### Task requirements
What is needed is a word-for-word copy of the records below.

[Front-end code edit data]
::::::::
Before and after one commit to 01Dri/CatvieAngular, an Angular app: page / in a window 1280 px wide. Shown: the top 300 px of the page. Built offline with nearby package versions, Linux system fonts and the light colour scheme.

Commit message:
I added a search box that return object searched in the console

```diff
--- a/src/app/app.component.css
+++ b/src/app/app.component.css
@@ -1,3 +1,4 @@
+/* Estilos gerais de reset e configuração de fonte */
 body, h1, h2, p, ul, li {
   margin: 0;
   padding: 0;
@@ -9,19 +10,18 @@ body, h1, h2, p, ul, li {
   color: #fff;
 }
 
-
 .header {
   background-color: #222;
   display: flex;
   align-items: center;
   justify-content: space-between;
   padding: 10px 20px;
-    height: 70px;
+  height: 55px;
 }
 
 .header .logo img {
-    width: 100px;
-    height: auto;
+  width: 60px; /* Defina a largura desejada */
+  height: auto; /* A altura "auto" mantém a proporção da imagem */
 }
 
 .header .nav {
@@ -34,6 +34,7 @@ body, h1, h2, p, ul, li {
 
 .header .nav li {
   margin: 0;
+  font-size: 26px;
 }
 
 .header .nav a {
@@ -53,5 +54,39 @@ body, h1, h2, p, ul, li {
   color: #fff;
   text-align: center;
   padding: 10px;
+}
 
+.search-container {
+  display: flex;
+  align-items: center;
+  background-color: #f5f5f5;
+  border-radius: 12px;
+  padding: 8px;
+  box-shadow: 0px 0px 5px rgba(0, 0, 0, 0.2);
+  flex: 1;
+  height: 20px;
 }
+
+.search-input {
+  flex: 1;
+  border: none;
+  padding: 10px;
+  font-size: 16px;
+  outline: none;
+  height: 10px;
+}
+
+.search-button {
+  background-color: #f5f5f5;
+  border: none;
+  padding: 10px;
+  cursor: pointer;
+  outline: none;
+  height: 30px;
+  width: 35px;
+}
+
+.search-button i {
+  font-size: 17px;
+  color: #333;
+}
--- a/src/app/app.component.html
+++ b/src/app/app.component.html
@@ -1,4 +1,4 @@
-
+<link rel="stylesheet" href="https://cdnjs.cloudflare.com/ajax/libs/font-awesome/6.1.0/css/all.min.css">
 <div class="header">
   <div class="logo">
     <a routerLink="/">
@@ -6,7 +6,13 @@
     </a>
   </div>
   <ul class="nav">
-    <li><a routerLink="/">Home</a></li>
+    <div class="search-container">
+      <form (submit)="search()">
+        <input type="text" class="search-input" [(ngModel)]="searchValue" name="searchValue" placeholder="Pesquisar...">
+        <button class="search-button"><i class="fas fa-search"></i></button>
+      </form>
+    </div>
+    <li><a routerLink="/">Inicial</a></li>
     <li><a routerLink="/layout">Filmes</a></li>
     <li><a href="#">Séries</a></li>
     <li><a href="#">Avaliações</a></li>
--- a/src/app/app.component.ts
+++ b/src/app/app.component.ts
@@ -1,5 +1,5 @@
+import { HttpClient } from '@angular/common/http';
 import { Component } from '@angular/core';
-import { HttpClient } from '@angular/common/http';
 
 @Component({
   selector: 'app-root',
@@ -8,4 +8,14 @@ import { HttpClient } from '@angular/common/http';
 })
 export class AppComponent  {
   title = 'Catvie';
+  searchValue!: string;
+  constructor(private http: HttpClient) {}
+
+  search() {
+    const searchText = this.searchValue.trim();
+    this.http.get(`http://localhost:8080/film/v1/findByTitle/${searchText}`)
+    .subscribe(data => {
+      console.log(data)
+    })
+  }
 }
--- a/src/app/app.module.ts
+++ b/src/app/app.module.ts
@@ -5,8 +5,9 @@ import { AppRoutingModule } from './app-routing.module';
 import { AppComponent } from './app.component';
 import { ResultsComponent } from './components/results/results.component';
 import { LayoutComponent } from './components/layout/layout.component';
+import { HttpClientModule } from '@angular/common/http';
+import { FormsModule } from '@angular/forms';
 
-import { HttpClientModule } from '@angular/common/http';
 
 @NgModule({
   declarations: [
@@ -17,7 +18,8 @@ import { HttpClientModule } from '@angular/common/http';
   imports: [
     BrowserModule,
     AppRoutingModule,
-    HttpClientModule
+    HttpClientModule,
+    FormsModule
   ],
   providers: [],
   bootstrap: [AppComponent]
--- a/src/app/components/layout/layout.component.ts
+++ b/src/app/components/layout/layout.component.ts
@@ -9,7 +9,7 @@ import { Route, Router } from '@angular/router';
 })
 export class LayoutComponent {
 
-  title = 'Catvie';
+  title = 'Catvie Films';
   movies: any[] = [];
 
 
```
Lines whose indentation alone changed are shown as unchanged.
::::::::
### Solution
Before and after one commit to 01Dri/CatvieAngular, an Angular app: page / in a window 1280 px wide. Shown: the top 300 px of the page. Built offline with nearby package versions, Linux system fonts and the light colour scheme.

Commit message:
I added a search box that return object searched in the console

```diff
--- a/src/app/app.component.css
+++ b/src/app/app.component.css
@@ -1,3 +1,4 @@
+/* Estilos gerais de reset e configuração de fonte */
 body, h1, h2, p, ul, li {
   margin: 0;
   padding: 0;
@@ -9,19 +10,18 @@ body, h1, h2, p, ul, li {
   color: #fff;
 }
 
-
 .header {
   background-color: #222;
   display: flex;
   align-items: center;
   justify-content: space-between;
   padding: 10px 20px;
-    height: 70px;
+  height: 55px;
 }
 
 .header .logo img {
-    width: 100px;
-    height: auto;
+  width: 60px; /* Defina a largura desejada */
+  height: auto; /* A altura "auto" mantém a proporção da imagem */
 }
 
 .header .nav {
@@ -34,6 +34,7 @@ body, h1, h2, p, ul, li {
 
 .header .nav li {
   margin: 0;
+  font-size: 26px;
 }
 
 .header .nav a {
@@ -53,5 +54,39 @@ body, h1, h2, p, ul, li {
   color: #fff;
   text-align: center;
   padding: 10px;
+}
 
+.search-container {
+  display: flex;
+  align-items: center;
+  background-color: #f5f5f5;
+  border-radius: 12px;
+  padding: 8px;
+  box-shadow: 0px 0px 5px rgba(0, 0, 0, 0.2);
+  flex: 1;
+  height: 20px;
 }
+
+.search-input {
+  flex: 1;
+  border: none;
+  padding: 10px;
+  font-size: 16px;
+  outline: none;
+  height: 10px;
+}
+
+.search-button {
+  background-color: #f5f5f5;
+  border: none;
+  padding: 10px;
+  cursor: pointer;
+  outline: none;
+  height: 30px;
+  width: 35px;
+}
+
+.search-button i {
+  font-size: 17px;
+  color: #333;
+}
--- a/src/app/app.component.html
+++ b/src/app/app.component.html
@@ -1,4 +1,4 @@
-
+<link rel="stylesheet" href="https://cdnjs.cloudflare.com/ajax/libs/font-awesome/6.1.0/css/all.min.css">
 <div class="header">
   <div class="logo">
     <a routerLink="/">
@@ -6,7 +6,13 @@
     </a>
   </div>
   <ul class="nav">
-    <li><a routerLink="/">Home</a></li>
+    <div class="search-container">
+      <form (submit)="search()">
+        <input type="text" class="search-input" [(ngModel)]="searchValue" name="searchValue" placeholder="Pesquisar...">
+        <button class="search-button"><i class="fas fa-search"></i></button>
+      </form>
+    </div>
+    <li><a routerLink="/">Inicial</a></li>
     <li><a routerLink="/layout">Filmes</a></li>
     <li><a href="#">Séries</a></li>
     <li><a href="#">Avaliações</a></li>
--- a/src/app/app.component.ts
+++ b/src/app/app.component.ts
@@ -1,5 +1,5 @@
+import { HttpClient } from '@angular/common/http';
 import { Component } from '@angular/core';
-import { HttpClient } from '@angular/common/http';
 
 @Component({
   selector: 'app-root',
@@ -8,4 +8,14 @@ import { HttpClient } from '@angular/common/http';
 })
 export class AppComponent  {
   title = 'Catvie';
+  searchValue!: string;
+  constructor(private http: HttpClient) {}
+
+  search() {
+    const searchText = this.searchValue.trim();
+    this.http.get(`http://localhost:8080/film/v1/findByTitle/${searchText}`)
+    .subscribe(data => {
+      console.log(data)
+    })
+  }
 }
--- a/src/app/app.module.ts
+++ b/src/app/app.module.ts
@@ -5,8 +5,9 @@ import { AppRoutingModule } from './app-routing.module';
 import { AppComponent } from './app.component';
 import { ResultsComponent } from './components/results/results.component';
 import { LayoutComponent } from './components/layout/layout.component';
+import { HttpClientModule } from '@angular/common/http';
+import { FormsModule } from '@angular/forms';
 
-import { HttpClientModule } from '@angular/common/http';
 
 @NgModule({
   declarations: [
@@ -17,7 +18,8 @@ import { HttpClientModule } from '@angular/common/http';
   imports: [
     BrowserModule,
     AppRoutingModule,
-    HttpClientModule
+    HttpClientModule,
+    FormsModule
   ],
   providers: [],
   bootstrap: [AppComponent]
--- a/src/app/components/layout/layout.component.ts
+++ b/src/app/components/layout/layout.component.ts
@@ -9,7 +9,7 @@ import { Route, Router } from '@angular/router';
 })
 export class LayoutComponent {
 
-  title = 'Catvie';
+  title = 'Catvie Films';
   movies: any[] = [];
 
 
```
Lines whose indentation alone changed are shown as unchanged.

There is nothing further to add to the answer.